- **Assignment**: Each line of the records needs to come back exactly as written.

++++++

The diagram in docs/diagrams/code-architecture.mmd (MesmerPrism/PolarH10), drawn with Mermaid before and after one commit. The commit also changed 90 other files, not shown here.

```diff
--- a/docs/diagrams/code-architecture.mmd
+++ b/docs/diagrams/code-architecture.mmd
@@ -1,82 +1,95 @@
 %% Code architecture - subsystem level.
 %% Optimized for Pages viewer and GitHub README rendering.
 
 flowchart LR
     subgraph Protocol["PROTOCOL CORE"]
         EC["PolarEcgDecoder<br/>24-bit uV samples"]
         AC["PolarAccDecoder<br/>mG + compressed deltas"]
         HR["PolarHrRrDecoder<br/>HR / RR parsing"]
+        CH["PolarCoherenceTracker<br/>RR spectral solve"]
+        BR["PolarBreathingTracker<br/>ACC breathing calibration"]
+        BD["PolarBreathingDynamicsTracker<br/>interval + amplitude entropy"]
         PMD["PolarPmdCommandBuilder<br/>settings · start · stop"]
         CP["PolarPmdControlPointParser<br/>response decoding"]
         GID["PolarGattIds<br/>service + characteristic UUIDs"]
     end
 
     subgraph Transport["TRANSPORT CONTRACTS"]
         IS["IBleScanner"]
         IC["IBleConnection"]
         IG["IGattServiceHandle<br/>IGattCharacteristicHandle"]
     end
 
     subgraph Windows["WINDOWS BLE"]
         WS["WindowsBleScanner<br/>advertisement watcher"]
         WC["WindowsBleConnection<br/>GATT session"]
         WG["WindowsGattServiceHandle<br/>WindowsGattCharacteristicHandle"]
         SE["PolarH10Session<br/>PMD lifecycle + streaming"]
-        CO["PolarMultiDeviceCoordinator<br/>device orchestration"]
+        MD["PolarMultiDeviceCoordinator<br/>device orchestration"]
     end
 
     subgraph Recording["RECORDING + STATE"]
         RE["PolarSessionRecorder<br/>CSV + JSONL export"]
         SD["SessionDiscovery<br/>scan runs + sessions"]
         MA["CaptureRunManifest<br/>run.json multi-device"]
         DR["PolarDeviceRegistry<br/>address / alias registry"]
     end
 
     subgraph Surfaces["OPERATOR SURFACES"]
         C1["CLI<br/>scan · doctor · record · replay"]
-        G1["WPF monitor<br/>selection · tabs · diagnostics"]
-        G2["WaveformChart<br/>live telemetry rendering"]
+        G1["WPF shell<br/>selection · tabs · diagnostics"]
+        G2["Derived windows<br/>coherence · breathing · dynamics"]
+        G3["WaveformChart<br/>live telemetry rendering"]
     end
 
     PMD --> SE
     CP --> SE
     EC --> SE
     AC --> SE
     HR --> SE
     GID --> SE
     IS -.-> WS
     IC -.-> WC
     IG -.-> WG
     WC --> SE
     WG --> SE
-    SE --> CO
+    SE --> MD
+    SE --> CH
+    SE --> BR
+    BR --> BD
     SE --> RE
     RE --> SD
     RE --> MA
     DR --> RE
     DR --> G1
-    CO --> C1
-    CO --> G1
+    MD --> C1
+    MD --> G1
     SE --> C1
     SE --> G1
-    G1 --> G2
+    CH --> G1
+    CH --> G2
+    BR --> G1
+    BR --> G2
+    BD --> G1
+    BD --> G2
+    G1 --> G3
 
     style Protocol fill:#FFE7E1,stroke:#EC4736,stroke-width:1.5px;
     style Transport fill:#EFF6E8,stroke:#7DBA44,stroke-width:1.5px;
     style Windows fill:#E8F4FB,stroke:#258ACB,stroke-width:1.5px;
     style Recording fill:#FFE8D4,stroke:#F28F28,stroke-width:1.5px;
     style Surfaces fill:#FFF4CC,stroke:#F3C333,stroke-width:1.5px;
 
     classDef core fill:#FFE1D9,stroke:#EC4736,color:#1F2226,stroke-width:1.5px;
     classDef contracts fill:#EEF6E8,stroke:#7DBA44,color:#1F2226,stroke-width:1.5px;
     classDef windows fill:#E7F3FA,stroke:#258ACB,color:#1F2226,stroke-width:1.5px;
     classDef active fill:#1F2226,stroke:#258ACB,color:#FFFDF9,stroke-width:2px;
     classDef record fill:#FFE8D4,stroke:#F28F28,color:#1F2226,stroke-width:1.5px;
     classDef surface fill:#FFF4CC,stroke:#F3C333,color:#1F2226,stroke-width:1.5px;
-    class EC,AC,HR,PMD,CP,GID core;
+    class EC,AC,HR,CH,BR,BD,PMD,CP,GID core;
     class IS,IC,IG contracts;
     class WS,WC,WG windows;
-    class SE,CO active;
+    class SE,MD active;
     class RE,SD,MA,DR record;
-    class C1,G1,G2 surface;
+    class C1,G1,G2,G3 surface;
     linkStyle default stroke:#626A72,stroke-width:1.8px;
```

++++++

- **Result of this task**:
The diagram in docs/diagrams/code-architecture.mmd (MesmerPrism/PolarH10), drawn with Mermaid before and after one commit. The commit also changed 90 other files, not shown here.

```diff
--- a/docs/diagrams/code-architecture.mmd
+++ b/docs/diagrams/code-architecture.mmd
@@ -1,82 +1,95 @@
 %% Code architecture - subsystem level.
 %% Optimized for Pages viewer and GitHub README rendering.
 
 flowchart LR
     subgraph Protocol["PROTOCOL CORE"]
         EC["PolarEcgDecoder<br/>24-bit uV samples"]
         AC["PolarAccDecoder<br/>mG + compressed deltas"]
         HR["PolarHrRrDecoder<br/>HR / RR parsing"]
+        CH["PolarCoherenceTracker<br/>RR spectral solve"]
+        BR["PolarBreathingTracker<br/>ACC breathing calibration"]
+        BD["PolarBreathingDynamicsTracker<br/>interval + amplitude entropy"]
         PMD["PolarPmdCommandBuilder<br/>settings · start · stop"]
         CP["PolarPmdControlPointParser<br/>response decoding"]
         GID["PolarGattIds<br/>service + characteristic UUIDs"]
     end
 
     subgraph Transport["TRANSPORT CONTRACTS"]
         IS["IBleScanner"]
         IC["IBleConnection"]
         IG["IGattServiceHandle<br/>IGattCharacteristicHandle"]
     end
 
     subgraph Windows["WINDOWS BLE"]
         WS["WindowsBleScanner<br/>advertisement watcher"]
         WC["WindowsBleConnection<br/>GATT session"]
         WG["WindowsGattServiceHandle<br/>WindowsGattCharacteristicHandle"]
         SE["PolarH10Session<br/>PMD lifecycle + streaming"]
-        CO["PolarMultiDeviceCoordinator<br/>device orchestration"]
+        MD["PolarMultiDeviceCoordinator<br/>device orchestration"]
     end
 
     subgraph Recording["RECORDING + STATE"]
         RE["PolarSessionRecorder<br/>CSV + JSONL export"]
         SD["SessionDiscovery<br/>scan runs + sessions"]
         MA["CaptureRunManifest<br/>run.json multi-device"]
         DR["PolarDeviceRegistry<br/>address / alias registry"]
     end
 
     subgraph Surfaces["OPERATOR SURFACES"]
         C1["CLI<br/>scan · doctor · record · replay"]
-        G1["WPF monitor<br/>selection · tabs · diagnostics"]
-        G2["WaveformChart<br/>live telemetry rendering"]
+        G1["WPF shell<br/>selection · tabs · diagnostics"]
+        G2["Derived windows<br/>coherence · breathing · dynamics"]
+        G3["WaveformChart<br/>live telemetry rendering"]
     end
 
     PMD --> SE
     CP --> SE
     EC --> SE
     AC --> SE
     HR --> SE
     GID --> SE
     IS -.-> WS
     IC -.-> WC
     IG -.-> WG
     WC --> SE
     WG --> SE
-    SE --> CO
+    SE --> MD
+    SE --> CH
+    SE --> BR
+    BR --> BD
     SE --> RE
     RE --> SD
     RE --> MA
     DR --> RE
     DR --> G1
-    CO --> C1
-    CO --> G1
+    MD --> C1
+    MD --> G1
     SE --> C1
     SE --> G1
-    G1 --> G2
+    CH --> G1
+    CH --> G2
+    BR --> G1
+    BR --> G2
+    BD --> G1
+    BD --> G2
+    G1 --> G3
 
     style Protocol fill:#FFE7E1,stroke:#EC4736,stroke-width:1.5px;
     style Transport fill:#EFF6E8,stroke:#7DBA44,stroke-width:1.5px;
     style Windows fill:#E8F4FB,stroke:#258ACB,stroke-width:1.5px;
     style Recording fill:#FFE8D4,stroke:#F28F28,stroke-width:1.5px;
     style Surfaces fill:#FFF4CC,stroke:#F3C333,stroke-width:1.5px;
 
     classDef core fill:#FFE1D9,stroke:#EC4736,color:#1F2226,stroke-width:1.5px;
     classDef contracts fill:#EEF6E8,stroke:#7DBA44,color:#1F2226,stroke-width:1.5px;
     classDef windows fill:#E7F3FA,stroke:#258ACB,color:#1F2226,stroke-width:1.5px;
     classDef active fill:#1F2226,stroke:#258ACB,color:#FFFDF9,stroke-width:2px;
     classDef record fill:#FFE8D4,stroke:#F28F28,color:#1F2226,stroke-width:1.5px;
     classDef surface fill:#FFF4CC,stroke:#F3C333,color:#1F2226,stroke-width:1.5px;
-    class EC,AC,HR,PMD,CP,GID core;
+    class EC,AC,HR,CH,BR,BD,PMD,CP,GID core;
     class IS,IC,IG contracts;
     class WS,WC,WG windows;
-    class SE,CO active;
+    class SE,MD active;
     class RE,SD,MA,DR record;
-    class C1,G1,G2 surface;
+    class C1,G1,G2,G3 surface;
     linkStyle default stroke:#626A72,stroke-width:1.8px;
```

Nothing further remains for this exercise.